That has been changing for nearly 200 years as the Industrial Revolution drove people to the cities. Rural communities held their own well into the 20th Century.

But across the Great Plains and in much of the West, the changing economics of agriculture led to a steady drop in rural areas that were not recreation destinations. Kids left and businesses closed.

Without workers these communities, could not attract new businesses. Small businesses had a hard time holding on as big box stories in nearby large towns cut into their customer base.

As we are caught in the middle of a debate over how to cut the deficit one thing appears clear. We will continue to reduce the amount of federal money that goes to rural areas.

Fewer people means that funds for housing, transportation, education and medical services, which are distributed with formulas tied to population, will drop for rural communities. Add expected cuts in farm programs and the economic power of rural communities from Kansas to Oregon will drop.

Another trend that few people discuss also contributes to the disintegration of rural communities in states like Idaho that have large swaths of public land. The federal spending for natural resource and environmental programs has dropped dramatically from the 1970s to today.

When Cecil Andrus was Interior Secretary, agencies ranging from the Bureau of Reclamation, the Forest Service to the U.S. Fish and Wildlife Service and the National Park Service represented nearly 2.5 percent of the federal budget.

Beginning next year, after the effects of the stimulus spending are done, the trend will continue downward to less than 1 percent and by 2015 down to nearly .8 percent. Those who benefit from these programs, ranging from the timber industry to environmental groups want the public to understand that the big growth in government didn’t come from them.

So Idaho has been one of the fastest growing states in the union the last two decades but the rural gap widens. People have moved to the metropolitan areas ranging from the Treasure Valley to the Coeur d’Alene area and the corridor from Rexburg toward Pocatello.

Agrarianism, the idea that rural life is superior to urban life, run deep in America. My own roots, like many urban residents, reach back to a farm. I can relate to those who see positive traits in the rural lifestyle, inherently closer to nature than the traditional urban life.
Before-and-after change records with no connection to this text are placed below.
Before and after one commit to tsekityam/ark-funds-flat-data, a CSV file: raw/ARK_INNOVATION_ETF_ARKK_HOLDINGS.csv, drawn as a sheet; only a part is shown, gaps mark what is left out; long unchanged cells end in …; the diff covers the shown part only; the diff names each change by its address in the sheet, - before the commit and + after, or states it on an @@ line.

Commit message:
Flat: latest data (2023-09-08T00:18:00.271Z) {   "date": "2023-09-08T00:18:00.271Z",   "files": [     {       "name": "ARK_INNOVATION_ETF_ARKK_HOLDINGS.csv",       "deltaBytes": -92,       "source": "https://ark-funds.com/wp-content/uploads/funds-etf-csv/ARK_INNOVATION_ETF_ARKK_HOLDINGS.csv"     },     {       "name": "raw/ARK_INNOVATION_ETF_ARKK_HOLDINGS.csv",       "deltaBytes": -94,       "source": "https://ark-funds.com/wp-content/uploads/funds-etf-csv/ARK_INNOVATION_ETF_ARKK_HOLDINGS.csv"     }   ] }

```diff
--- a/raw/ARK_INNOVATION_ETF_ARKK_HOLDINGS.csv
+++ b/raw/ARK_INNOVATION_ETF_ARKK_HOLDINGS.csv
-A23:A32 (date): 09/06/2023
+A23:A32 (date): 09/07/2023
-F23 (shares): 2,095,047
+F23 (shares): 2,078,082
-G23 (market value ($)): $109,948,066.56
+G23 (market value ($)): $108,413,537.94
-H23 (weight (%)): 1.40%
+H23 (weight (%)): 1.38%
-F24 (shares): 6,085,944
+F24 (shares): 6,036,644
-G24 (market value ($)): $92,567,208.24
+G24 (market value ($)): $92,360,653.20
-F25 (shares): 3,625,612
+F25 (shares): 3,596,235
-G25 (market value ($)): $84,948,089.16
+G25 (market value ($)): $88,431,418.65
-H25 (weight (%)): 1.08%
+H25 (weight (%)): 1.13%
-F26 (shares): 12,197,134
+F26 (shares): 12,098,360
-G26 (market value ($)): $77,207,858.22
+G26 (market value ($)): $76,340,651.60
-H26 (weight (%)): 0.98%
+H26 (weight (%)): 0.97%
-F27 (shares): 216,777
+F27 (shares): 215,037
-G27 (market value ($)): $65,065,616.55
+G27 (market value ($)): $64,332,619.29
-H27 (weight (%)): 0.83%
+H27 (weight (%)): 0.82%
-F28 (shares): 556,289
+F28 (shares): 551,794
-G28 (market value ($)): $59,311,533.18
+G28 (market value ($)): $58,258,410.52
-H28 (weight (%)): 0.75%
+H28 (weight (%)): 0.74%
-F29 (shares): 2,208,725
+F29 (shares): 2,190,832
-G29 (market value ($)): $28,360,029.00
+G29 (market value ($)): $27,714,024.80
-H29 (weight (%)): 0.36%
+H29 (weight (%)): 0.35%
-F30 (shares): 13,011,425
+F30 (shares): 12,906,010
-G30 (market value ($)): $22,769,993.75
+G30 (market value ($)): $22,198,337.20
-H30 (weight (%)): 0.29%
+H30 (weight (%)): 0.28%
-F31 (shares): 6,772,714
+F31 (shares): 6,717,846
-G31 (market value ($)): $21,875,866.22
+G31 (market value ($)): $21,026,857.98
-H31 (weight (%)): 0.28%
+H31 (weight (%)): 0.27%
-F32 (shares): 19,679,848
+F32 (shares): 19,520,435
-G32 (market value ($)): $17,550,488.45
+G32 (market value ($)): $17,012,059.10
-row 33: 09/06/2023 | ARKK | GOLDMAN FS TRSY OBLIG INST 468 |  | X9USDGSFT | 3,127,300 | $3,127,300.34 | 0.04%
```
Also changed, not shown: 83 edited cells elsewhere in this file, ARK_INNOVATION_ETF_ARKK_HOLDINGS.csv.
How those values survive these population trends is uncertain.

farm boy Rock

So you are saying:
the "timber industry want[s] the public to understand that the big growth in government didn’t come from them."

Really? Wow, that is so profound Rock!
Who would have a thought 'someone' would accuse the timber industry of leading to big government?

****

And you think it is a "metropolitan areas" in the "corridor from Rexburg toward Pocatello".

Rigby? Rigby is metro? Blackfoot?
"Pa, we're going to the big city of Blackfoot. Get yer fancy hat on." Idaho Falls is barely a metropolitan area.

***

But best of all you think the "simple values of rural life lay the foundation for our democracy."

"Ah, I just love to wake up early to milk the cows and that's why I oppose taxation without representation. "

***
Rock, I just wanna know what "rural" school you went to -so I can avoid sending my children there.

Pimp2 kids?

I proudly attended Sandwich (Ill.) High School. I lived on a farm outside of Sandwich, population 5,000.

Hilarious

Sandwich High School!
You obviously went to lunch more often than English class?

Was your mascot Mr. McBurglar or just a plain Big Mac?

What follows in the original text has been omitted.